Energy and agrotechnical indicators in the testing of machine-tractor units with subsoiler

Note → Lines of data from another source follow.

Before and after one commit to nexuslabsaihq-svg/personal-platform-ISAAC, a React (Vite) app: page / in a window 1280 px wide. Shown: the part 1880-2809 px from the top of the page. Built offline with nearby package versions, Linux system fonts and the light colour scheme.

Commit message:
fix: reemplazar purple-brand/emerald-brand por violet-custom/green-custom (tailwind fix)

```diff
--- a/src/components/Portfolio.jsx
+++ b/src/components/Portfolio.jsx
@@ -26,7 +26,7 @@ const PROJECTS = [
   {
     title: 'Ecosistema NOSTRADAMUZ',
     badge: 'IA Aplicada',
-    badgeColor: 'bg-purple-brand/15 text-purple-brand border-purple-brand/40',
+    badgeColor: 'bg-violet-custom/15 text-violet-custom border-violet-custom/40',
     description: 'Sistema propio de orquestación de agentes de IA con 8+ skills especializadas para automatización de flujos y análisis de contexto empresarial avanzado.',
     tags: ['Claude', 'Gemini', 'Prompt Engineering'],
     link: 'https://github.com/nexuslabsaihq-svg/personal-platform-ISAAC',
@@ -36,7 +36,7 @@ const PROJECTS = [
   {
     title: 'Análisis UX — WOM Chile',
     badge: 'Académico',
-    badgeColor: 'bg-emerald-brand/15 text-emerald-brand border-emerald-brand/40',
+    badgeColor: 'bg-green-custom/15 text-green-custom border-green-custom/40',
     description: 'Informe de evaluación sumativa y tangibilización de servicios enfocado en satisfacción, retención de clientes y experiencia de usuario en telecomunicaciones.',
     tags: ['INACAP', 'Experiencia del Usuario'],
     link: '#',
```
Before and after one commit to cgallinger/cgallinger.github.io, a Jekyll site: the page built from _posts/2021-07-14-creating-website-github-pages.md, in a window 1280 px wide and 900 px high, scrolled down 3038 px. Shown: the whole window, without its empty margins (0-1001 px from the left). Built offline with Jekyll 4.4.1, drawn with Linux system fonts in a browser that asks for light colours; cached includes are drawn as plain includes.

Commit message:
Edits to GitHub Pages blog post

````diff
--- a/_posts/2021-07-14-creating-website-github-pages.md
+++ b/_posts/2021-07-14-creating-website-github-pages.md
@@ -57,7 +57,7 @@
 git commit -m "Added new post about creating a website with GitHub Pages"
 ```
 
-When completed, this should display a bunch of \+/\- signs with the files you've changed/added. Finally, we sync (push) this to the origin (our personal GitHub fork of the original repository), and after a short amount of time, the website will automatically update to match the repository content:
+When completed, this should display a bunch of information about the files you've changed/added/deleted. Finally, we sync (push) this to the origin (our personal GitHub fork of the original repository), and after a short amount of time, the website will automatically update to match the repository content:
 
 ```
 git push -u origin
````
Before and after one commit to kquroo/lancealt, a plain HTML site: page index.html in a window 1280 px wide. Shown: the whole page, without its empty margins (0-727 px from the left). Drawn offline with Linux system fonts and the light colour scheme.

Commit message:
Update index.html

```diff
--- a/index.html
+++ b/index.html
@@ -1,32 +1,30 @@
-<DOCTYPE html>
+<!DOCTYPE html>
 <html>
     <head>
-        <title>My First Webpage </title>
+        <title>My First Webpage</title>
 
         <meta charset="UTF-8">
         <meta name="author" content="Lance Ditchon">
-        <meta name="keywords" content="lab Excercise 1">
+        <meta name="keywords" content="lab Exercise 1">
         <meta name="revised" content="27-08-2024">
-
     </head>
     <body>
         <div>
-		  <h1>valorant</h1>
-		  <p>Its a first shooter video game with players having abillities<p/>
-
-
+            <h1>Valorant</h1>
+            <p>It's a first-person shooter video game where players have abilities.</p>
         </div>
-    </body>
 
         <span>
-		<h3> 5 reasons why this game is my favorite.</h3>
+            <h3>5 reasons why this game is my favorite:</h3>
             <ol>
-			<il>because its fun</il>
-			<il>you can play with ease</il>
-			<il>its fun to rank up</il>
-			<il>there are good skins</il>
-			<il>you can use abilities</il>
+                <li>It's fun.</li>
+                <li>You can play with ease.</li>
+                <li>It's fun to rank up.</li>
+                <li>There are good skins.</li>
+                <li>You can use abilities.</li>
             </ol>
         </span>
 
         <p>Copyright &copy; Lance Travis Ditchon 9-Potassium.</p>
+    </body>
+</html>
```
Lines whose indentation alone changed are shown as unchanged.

The present-day agriculture involves anthropogenic effects on the soil, including the compaction and over compaction of soil horizons at depths up to 1.2 m. The plowing of the soil with moldboard plows to a depth of 0.3 m results in the formation of a plow pan (hardpan), which hampers the development of plant roots; the optimum soil density for most agricultural crops is ? = 1.1-1.3 t/m3. There are supporters and opponents of deep subsoil plowing; only the plow horizon is the main object of studies. Chisel tools (subsoilers) have been studied on modernized models, which ensure the deep non-moldboard loosening to a depth of 0.30-0.45 m and more (down to 0.8 m) with the use of straight or slant shanks. Shank cultivators developed by the Siberian Research Institute of Mechanization and Electrification of Agriculture (SibIME), which penetrate to 0.30 m, were first used to control deflation. The American slant-shank subsoiler (Trade name, ‘Paraplow’) is the prototype of chisel implements. A range of tillage tools has been developed to form a ridged furrow bottom due to soil breakdown. Modernized tillage tools include breasts mounted on shanks for turning the upper (loosened) soil layer up to 0.20 m thick, as well as blades for cutting weeds, ridges, etc. Chisel modifications are mainly aimed at expanding their functional capabilities and decreasing the energy intensity of soil cultivation. The tests have confirmed the decrease of C, N, and humus losses; the improvement of the water and air conditions in the soil; the prevention of erosion; the improvement of tillage quality parameters; the increase of tractor aggregate output; and the saving of up to 25% of motor fuel.